(Provided material)

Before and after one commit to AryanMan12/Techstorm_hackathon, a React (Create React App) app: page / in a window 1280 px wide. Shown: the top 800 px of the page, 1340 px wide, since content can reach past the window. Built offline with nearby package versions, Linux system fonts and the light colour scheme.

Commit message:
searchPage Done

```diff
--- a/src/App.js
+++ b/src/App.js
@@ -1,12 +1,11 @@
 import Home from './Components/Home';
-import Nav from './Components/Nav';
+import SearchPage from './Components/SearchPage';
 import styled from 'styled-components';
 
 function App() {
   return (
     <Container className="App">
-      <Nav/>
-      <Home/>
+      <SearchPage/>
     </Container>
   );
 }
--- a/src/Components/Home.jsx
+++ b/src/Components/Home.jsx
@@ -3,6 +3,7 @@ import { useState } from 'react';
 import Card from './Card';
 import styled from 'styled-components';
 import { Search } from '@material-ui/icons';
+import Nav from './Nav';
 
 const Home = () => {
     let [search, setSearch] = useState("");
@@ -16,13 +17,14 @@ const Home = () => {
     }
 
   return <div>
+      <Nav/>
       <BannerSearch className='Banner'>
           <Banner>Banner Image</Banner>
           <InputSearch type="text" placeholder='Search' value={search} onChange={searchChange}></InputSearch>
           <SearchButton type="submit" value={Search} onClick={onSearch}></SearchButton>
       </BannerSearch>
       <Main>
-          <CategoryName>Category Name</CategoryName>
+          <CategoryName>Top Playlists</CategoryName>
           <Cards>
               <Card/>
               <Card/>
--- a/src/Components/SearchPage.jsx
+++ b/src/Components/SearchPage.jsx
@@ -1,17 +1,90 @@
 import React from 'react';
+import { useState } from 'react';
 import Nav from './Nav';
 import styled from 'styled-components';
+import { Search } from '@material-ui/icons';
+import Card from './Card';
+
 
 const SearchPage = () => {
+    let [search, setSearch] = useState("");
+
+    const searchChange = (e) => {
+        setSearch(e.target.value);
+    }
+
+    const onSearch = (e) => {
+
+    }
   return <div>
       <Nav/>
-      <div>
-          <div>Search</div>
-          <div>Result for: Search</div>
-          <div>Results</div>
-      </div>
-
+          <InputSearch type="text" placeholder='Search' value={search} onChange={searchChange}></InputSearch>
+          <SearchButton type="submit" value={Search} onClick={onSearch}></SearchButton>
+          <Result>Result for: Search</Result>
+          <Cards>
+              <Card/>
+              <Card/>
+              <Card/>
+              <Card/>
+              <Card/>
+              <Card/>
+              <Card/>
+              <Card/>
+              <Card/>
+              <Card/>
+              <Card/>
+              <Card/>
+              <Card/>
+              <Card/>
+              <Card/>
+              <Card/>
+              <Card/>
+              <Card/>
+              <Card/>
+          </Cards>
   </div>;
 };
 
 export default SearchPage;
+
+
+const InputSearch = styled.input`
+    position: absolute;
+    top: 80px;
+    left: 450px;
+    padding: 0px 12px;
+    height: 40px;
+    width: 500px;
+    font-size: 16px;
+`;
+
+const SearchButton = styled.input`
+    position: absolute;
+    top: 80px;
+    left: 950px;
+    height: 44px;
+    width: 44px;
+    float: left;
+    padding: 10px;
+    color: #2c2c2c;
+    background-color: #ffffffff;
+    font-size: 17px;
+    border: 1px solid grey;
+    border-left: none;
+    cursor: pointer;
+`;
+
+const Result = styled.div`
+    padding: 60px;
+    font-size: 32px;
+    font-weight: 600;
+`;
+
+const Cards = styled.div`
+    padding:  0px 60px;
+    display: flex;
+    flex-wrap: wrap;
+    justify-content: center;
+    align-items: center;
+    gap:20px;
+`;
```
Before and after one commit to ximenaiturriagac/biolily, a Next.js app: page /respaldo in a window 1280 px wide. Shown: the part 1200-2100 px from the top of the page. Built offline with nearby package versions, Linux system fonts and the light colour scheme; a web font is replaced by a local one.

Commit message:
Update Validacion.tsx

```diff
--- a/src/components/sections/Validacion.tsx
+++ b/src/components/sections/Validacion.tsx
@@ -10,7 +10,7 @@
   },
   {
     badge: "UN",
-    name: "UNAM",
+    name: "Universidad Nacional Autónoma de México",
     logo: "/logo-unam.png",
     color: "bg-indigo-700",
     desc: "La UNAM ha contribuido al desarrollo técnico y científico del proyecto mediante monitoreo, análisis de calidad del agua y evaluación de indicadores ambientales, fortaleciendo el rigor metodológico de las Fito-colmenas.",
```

(End Provided material)

▶ _Work to be completed_: Exactly one number is wanted in reply: the count of lines above that hold the string "value".

▶ _Task output_: 5